__EXERCISE INSTRUCTIONS__
Reproduce all of the data exactly.

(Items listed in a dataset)
************

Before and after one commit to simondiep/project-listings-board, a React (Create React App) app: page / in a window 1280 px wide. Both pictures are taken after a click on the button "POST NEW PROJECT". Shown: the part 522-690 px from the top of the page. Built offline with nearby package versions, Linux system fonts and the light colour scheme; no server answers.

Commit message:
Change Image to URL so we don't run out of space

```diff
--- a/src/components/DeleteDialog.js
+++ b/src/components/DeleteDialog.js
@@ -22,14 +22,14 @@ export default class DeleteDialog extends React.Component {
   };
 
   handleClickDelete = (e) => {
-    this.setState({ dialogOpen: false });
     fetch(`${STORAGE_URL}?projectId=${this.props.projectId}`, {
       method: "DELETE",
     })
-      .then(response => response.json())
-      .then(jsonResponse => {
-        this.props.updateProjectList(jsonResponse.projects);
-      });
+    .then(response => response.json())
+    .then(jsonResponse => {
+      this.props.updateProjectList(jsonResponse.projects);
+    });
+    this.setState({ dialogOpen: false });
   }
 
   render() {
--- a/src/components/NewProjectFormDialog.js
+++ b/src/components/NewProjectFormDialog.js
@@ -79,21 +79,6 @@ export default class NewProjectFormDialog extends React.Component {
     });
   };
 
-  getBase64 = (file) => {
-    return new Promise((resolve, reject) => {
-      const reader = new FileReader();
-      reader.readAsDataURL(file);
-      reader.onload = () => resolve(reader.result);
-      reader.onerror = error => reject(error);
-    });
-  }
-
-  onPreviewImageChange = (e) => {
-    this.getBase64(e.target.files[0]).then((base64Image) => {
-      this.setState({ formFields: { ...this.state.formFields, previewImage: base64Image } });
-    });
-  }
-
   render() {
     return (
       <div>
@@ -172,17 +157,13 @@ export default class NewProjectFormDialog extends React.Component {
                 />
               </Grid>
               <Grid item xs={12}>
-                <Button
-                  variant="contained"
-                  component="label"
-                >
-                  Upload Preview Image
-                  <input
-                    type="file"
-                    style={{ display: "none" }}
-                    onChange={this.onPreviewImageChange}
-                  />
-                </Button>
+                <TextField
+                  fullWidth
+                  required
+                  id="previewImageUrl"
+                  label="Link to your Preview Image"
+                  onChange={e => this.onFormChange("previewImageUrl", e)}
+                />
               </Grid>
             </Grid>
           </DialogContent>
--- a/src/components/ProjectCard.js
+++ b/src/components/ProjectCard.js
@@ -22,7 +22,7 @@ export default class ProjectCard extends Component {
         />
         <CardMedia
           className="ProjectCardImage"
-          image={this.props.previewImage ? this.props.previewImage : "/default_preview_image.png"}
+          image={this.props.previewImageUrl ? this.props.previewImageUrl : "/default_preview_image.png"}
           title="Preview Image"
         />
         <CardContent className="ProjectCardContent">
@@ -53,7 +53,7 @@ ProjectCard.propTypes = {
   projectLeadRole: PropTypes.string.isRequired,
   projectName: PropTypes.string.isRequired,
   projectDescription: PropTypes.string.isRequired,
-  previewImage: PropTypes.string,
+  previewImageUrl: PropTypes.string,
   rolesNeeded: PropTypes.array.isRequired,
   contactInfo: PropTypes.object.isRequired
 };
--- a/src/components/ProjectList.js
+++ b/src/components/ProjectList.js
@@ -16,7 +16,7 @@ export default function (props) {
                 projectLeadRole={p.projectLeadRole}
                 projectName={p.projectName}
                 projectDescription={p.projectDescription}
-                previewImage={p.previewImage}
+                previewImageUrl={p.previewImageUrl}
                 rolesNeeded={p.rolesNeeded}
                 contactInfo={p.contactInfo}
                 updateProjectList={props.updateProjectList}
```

************

__RESPONSE TO THIS EXERCISE__
Before and after one commit to simondiep/project-listings-board, a React (Create React App) app: page / in a window 1280 px wide. Both pictures are taken after a click on the button "POST NEW PROJECT". Shown: the part 522-690 px from the top of the page. Built offline with nearby package versions, Linux system fonts and the light colour scheme; no server answers.

Commit message:
Change Image to URL so we don't run out of space

```diff
--- a/src/components/DeleteDialog.js
+++ b/src/components/DeleteDialog.js
@@ -22,14 +22,14 @@ export default class DeleteDialog extends React.Component {
   };
 
   handleClickDelete = (e) => {
-    this.setState({ dialogOpen: false });
     fetch(`${STORAGE_URL}?projectId=${this.props.projectId}`, {
       method: "DELETE",
     })
-      .then(response => response.json())
-      .then(jsonResponse => {
-        this.props.updateProjectList(jsonResponse.projects);
-      });
+    .then(response => response.json())
+    .then(jsonResponse => {
+      this.props.updateProjectList(jsonResponse.projects);
+    });
+    this.setState({ dialogOpen: false });
   }
 
   render() {
--- a/src/components/NewProjectFormDialog.js
+++ b/src/components/NewProjectFormDialog.js
@@ -79,21 +79,6 @@ export default class NewProjectFormDialog extends React.Component {
     });
   };
 
-  getBase64 = (file) => {
-    return new Promise((resolve, reject) => {
-      const reader = new FileReader();
-      reader.readAsDataURL(file);
-      reader.onload = () => resolve(reader.result);
-      reader.onerror = error => reject(error);
-    });
-  }
-
-  onPreviewImageChange = (e) => {
-    this.getBase64(e.target.files[0]).then((base64Image) => {
-      this.setState({ formFields: { ...this.state.formFields, previewImage: base64Image } });
-    });
-  }
-
   render() {
     return (
       <div>
@@ -172,17 +157,13 @@ export default class NewProjectFormDialog extends React.Component {
                 />
               </Grid>
               <Grid item xs={12}>
-                <Button
-                  variant="contained"
-                  component="label"
-                >
-                  Upload Preview Image
-                  <input
-                    type="file"
-                    style={{ display: "none" }}
-                    onChange={this.onPreviewImageChange}
-                  />
-                </Button>
+                <TextField
+                  fullWidth
+                  required
+                  id="previewImageUrl"
+                  label="Link to your Preview Image"
+                  onChange={e => this.onFormChange("previewImageUrl", e)}
+                />
               </Grid>
             </Grid>
           </DialogContent>
--- a/src/components/ProjectCard.js
+++ b/src/components/ProjectCard.js
@@ -22,7 +22,7 @@ export default class ProjectCard extends Component {
         />
         <CardMedia
           className="ProjectCardImage"
-          image={this.props.previewImage ? this.props.previewImage : "/default_preview_image.png"}
+          image={this.props.previewImageUrl ? this.props.previewImageUrl : "/default_preview_image.png"}
           title="Preview Image"
         />
         <CardContent className="ProjectCardContent">
@@ -53,7 +53,7 @@ ProjectCard.propTypes = {
   projectLeadRole: PropTypes.string.isRequired,
   projectName: PropTypes.string.isRequired,
   projectDescription: PropTypes.string.isRequired,
-  previewImage: PropTypes.string,
+  previewImageUrl: PropTypes.string,
   rolesNeeded: PropTypes.array.isRequired,
   contactInfo: PropTypes.object.isRequired
 };
--- a/src/components/ProjectList.js
+++ b/src/components/ProjectList.js
@@ -16,7 +16,7 @@ export default function (props) {
                 projectLeadRole={p.projectLeadRole}
                 projectName={p.projectName}
                 projectDescription={p.projectDescription}
-                previewImage={p.previewImage}
+                previewImageUrl={p.previewImageUrl}
                 rolesNeeded={p.rolesNeeded}
                 contactInfo={p.contactInfo}
                 updateProjectList={props.updateProjectList}
```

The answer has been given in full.